The March’s other “premier partner,” the Natural Resources Defense Council, states on its website that it receives funding from Soros’ Open Society Foundations. “The George Soros-backed Open Society Institute and Foundation to Support Open Society gave NRDC over $2.2 million since 2008,” the group says.
These two groups are merely the most prominent recipients of Soros money. Fifty-six of the groups listed as “partners” of the March have received some financial support from Soros. Donations range in size from $24,000 to more than $34 million over the last 15 years. Many of the donations are to pro-choice groups and to organized labor.
All told, Soros’s donations to these groups add up to nearly $90 million between 2000 and 2014. When asked about Soros’ support, a spokesperson for the foundation said in a statement that there was “no truth” to “false reports” that Soros was funding protests directly.
“We support a wide range of organizations — including those that support women and minorities who have historically been denied equal rights,” she said. “Many of whom are concerned about what policy changes may lie ahead. We are proud of their work.

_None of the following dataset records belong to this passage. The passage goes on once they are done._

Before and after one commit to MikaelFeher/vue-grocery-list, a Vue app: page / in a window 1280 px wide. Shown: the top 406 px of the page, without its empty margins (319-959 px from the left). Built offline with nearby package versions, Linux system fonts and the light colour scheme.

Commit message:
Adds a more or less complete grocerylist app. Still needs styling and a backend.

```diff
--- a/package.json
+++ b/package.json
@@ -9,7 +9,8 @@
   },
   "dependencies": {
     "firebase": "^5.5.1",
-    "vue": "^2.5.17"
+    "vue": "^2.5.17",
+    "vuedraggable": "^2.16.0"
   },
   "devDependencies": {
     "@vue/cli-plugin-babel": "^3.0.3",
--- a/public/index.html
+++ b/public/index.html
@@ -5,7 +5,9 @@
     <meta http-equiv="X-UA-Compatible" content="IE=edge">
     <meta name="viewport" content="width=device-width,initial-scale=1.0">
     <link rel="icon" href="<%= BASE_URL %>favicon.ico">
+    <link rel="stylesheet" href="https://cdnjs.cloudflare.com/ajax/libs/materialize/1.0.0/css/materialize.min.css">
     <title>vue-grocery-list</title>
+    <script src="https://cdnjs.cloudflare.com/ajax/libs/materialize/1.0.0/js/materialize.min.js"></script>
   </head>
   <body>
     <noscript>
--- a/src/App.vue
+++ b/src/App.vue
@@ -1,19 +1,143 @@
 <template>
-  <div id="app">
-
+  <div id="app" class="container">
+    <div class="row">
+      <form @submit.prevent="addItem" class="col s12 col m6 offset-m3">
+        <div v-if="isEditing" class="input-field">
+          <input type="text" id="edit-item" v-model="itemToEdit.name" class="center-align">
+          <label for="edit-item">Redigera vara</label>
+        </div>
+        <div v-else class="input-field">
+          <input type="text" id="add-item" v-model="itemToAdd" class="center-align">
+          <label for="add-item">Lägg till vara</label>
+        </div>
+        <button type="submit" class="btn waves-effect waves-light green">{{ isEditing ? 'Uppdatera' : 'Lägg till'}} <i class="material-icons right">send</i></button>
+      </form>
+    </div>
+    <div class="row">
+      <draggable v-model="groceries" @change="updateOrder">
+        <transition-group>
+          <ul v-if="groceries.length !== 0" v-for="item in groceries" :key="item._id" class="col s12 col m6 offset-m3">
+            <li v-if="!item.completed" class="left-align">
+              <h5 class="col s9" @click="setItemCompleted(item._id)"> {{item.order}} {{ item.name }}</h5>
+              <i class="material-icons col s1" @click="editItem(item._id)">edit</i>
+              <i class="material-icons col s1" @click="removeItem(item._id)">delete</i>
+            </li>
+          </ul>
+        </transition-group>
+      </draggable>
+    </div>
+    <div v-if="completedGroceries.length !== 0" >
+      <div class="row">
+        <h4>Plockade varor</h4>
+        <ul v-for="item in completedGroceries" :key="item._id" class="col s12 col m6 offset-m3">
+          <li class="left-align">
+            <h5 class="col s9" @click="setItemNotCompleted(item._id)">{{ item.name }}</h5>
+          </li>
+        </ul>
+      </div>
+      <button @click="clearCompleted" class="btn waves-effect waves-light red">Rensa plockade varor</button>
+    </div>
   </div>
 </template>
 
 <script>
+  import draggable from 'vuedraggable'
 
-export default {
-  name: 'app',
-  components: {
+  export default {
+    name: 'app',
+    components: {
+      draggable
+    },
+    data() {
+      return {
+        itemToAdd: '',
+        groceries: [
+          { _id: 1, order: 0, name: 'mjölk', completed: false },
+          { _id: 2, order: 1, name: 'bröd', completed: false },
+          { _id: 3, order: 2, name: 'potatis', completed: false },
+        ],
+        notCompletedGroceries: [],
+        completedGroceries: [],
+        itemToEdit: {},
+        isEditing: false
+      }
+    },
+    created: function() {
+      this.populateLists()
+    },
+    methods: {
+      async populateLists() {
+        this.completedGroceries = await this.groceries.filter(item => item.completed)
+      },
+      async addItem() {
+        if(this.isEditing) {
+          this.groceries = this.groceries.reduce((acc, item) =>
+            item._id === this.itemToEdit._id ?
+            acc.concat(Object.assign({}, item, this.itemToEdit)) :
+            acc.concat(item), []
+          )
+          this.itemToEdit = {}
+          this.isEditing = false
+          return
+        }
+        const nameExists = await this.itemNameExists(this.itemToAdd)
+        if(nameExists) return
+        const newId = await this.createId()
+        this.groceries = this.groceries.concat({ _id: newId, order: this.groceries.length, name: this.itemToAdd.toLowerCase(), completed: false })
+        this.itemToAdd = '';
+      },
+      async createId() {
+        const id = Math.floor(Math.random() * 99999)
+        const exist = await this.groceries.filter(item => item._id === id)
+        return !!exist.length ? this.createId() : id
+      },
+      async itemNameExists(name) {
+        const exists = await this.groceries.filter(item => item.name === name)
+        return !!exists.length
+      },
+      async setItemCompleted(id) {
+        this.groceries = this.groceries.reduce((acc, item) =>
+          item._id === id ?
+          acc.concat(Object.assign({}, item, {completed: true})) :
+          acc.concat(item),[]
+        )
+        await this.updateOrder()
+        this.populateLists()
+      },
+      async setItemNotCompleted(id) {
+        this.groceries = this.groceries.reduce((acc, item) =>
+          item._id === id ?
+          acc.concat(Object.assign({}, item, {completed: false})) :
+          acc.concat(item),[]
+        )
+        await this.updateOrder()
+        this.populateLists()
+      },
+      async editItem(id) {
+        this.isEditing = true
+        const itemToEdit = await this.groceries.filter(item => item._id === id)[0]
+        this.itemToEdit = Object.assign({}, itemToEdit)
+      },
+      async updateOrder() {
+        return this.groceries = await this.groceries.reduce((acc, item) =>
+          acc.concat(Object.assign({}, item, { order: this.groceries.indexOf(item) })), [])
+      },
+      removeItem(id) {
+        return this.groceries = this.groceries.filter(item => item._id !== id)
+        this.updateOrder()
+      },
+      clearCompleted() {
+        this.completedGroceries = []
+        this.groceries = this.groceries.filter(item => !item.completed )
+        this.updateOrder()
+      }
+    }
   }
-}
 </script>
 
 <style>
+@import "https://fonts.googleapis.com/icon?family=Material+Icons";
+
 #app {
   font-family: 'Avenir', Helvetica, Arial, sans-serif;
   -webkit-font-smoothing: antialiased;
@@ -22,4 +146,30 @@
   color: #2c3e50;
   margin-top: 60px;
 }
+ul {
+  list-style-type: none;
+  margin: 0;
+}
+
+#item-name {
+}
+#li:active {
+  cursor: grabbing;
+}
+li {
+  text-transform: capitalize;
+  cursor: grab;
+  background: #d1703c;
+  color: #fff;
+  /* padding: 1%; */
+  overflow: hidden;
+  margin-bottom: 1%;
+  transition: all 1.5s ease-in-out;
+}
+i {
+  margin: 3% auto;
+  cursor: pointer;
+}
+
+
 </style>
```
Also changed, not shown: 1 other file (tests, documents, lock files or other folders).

We of course support the right of all Americans to peaceably assemble and petition their government—a vital, and constitutionally safeguarded, pillar of a functioning democracy.”
Although he may not have given money solely for the sake of protesting, the prevalence of Soros money at the Women’s March resulted in a protest that, despite its supposed grassroots origins, has alienated many women who are ambivalent about Trump, but do not agree with the liberal focus of the march.
“As someone who voted for Trump, I don’t feel welcome, nor do many other women who reject the liberal identity-politics that is the core underpinnings of the march, so far, making white women feel unwelcome, nixing women who oppose abortion and hijacking the agenda,” wrote Asra Q. Nomani, a former Wall Street Journal reporter and self-described “lifelong liberal feminist.“
In addition to the ties to left-leaning philanthropists, twenty-two of the march’s partner groups were signatories to an anti-Trump petition published in the New York Times after then-candidate Trump said in December 2015 that he wished to limit immigration from Muslim countries.
Even before the inauguration, the march exposed tensions between different allied groups. The march’s original organizers were criticized for lacking ethnic diversity and the march’s name was changed from the “Million Woman March” to the “Women’s March” after social media criticism that the name echoed the Million Man March held in 1995. In response, the Women’s March adopted a new name and recruited co-chairs with experience campaigning for minority rights. In the process, it pushed aside some women who felt that their concerns had been overlooked out of concern for minority inclusion.